I am particularly interested in the remarkable ways people flexibly and intelligently adjust their actions in response to challenge, pressure or unpredictability; the impact of the broader context surrounding a given moment or event, and; what these studies reveal about human capacities for coping and excelling in high-risk, high-pressure situations.
My academic work is unusually transdisciplinary, drawing on ethnographic methods to expand on research in performance studies, cognitive science, anthropology, philosophy, psychology, cultural studies and sports science. By placing these different perspectives in conversation with one another, my work consistently reveals new insights into the theoretical debates explored and the activities investigated.
Considering how people learn from, and make sense of, experiences in sport and physical performance reveals new ways of thinking about other situations where attention, focus and memory are important for guiding movement and collaboration. These range from aesthetic practices such as theatre and dance, to job-specific expertise like performing surgery or flying a plane, to supporting memory and communication processes as we age, and to day-to-day activities where we don’t think about every step of an action in order to carry it out.

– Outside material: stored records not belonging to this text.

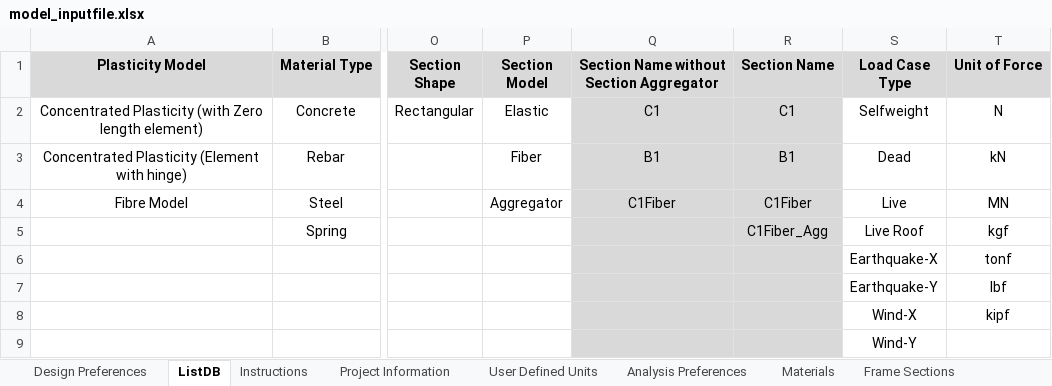
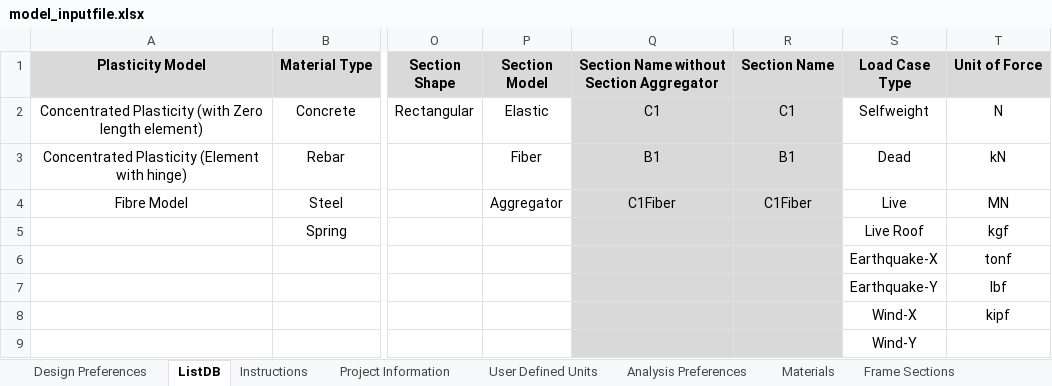
Before and after one commit to jwiciardo/SadProPy, an Excel workbook: src/sadpropy/model_inputfile.xlsx, sheet ListDB, drawn as a sheet; only a part is shown, gaps mark what is left out; values as stored, in another font and other column widths than the file's, no borders; the diff names each change by its address in the sheet, - before the commit and + after, or states it on an @@ line.

```diff
--- a/src/sadpropy/model_inputfile.xlsx (sheet ListDB)
+++ b/src/sadpropy/model_inputfile.xlsx (sheet ListDB)
-R5 (Section Name): C1Fiber_Agg
+R5 (Section Name): (empty)
```
Also changed, not shown: sheet Frame Sections, sheet Materials, 9 other files.
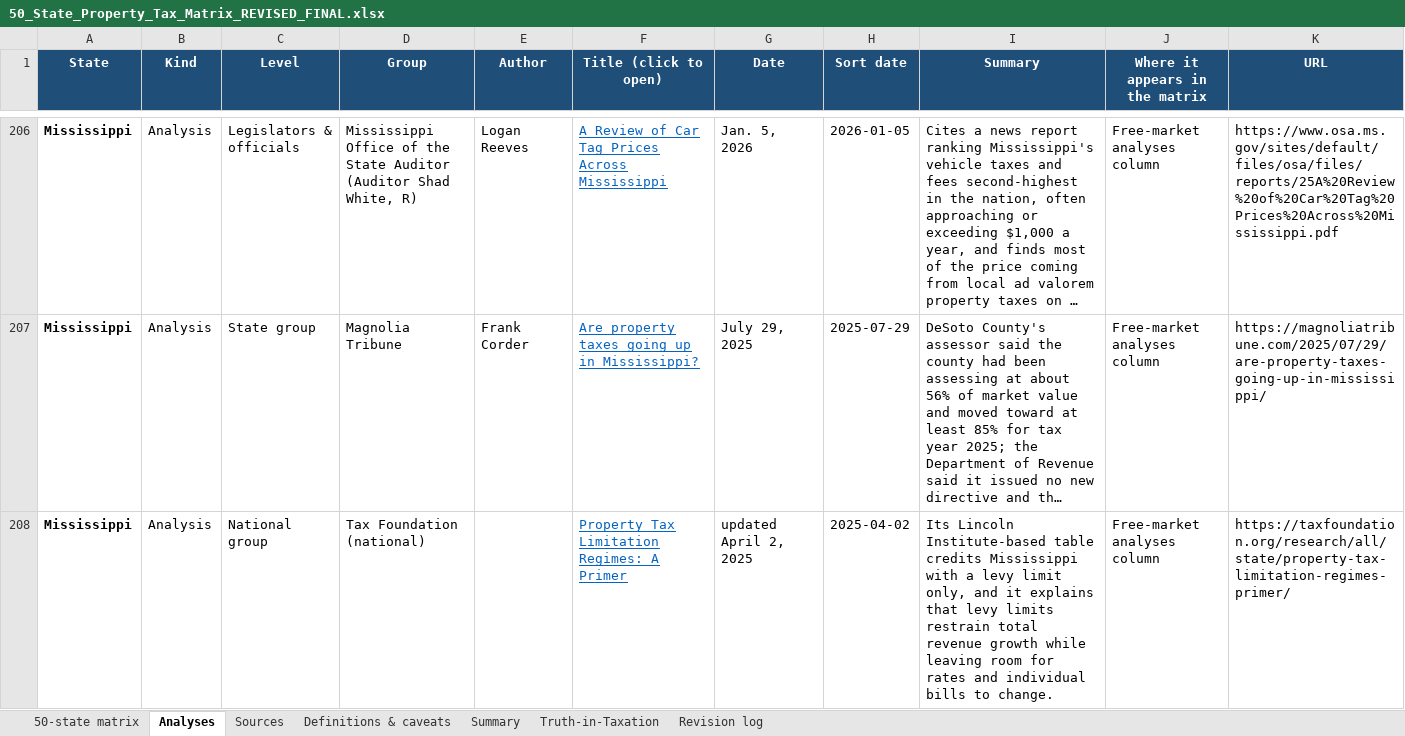
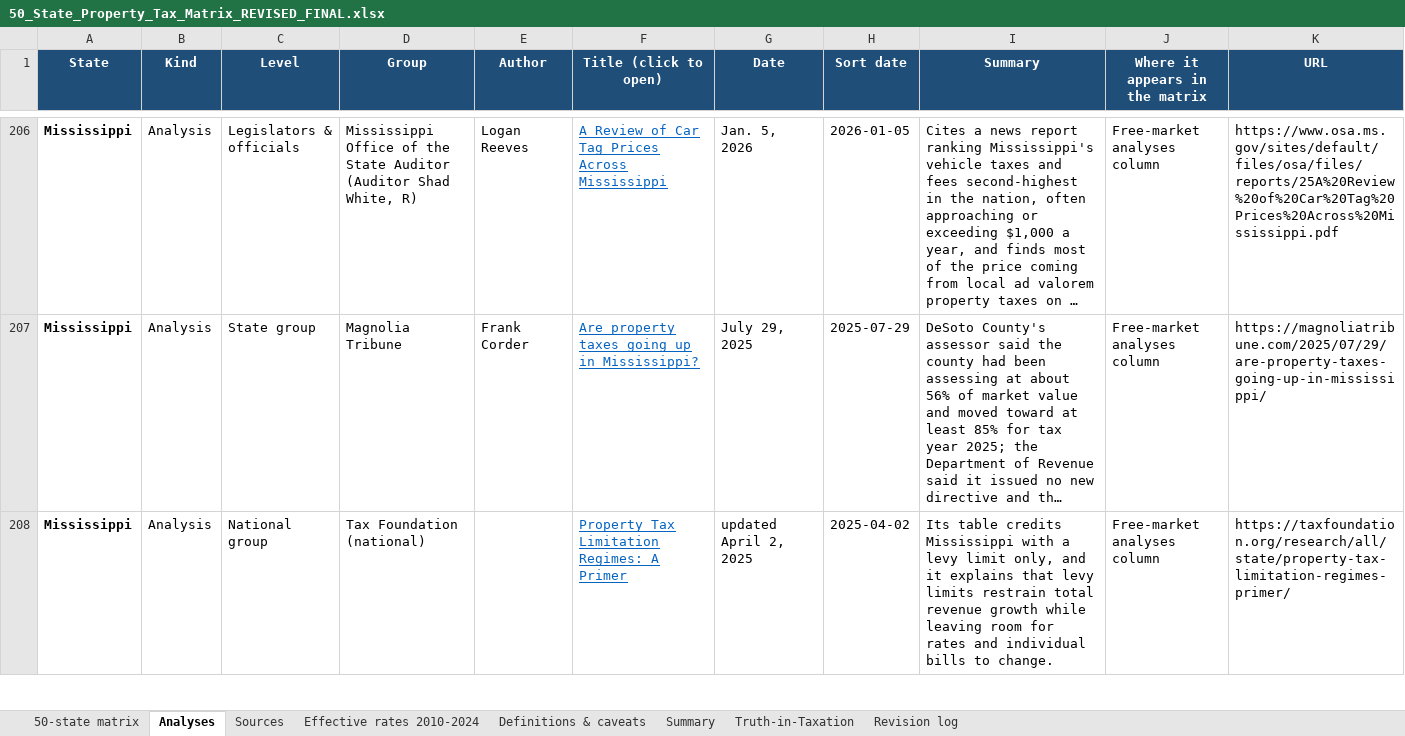
Before and after one commit to tributenay/Property-Tax, an Excel workbook: deliverables/50_State_Property_Tax_Matrix_REVISED_FINAL.xlsx, sheet Analyses, drawn as a sheet; only a part is shown, gaps mark what is left out; long unchanged cells end in …; values as stored, in another font and other column widths than the file's, no borders; table styles not drawn; the diff covers the shown part only; the diff names each change by its address in the sheet, - before the commit and + after, or states it on an @@ line.

```diff
--- a/deliverables/50_State_Property_Tax_Matrix_REVISED_FINAL.xlsx (sheet Analyses)
+++ b/deliverables/50_State_Property_Tax_Matrix_REVISED_FINAL.xlsx (sheet Analyses)
+sheet tab: Effective rates 2010-2024
-I208 (Summary): Its Lincoln Institute-based table credits…
+I208 (Summary): Its table credits…
```
Also changed, not shown: 5 edited cells elsewhere in this sheet, sheet 50-state matrix, sheet Truth-in-Taxation, sheet Revision log, sheet Definitions & caveats, sheet Sources, 2 other files.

My research expertise also translates to equipment consultation, user research, media and advocacy work.
Current projects investigate:
- Decision-making processes while mountain biking down steep, rocky trails;
- The important roles of failure and staying attuned to bodily and affective variability in scaffolding skilled performance;
- How an app designed by an Australian tech start-up, Brain Changer, is used by people with persistent pain to learn to live well with, or overcome, the impact of pain on their daily lives;
- Embodied, emplaced, collaborative remembering processes in older Australian couples (and how an ethnographic method can augment, and be augmented by, a psychological one).
Please contact me if you’re interested in hearing about upcoming talks or workshops related to this work.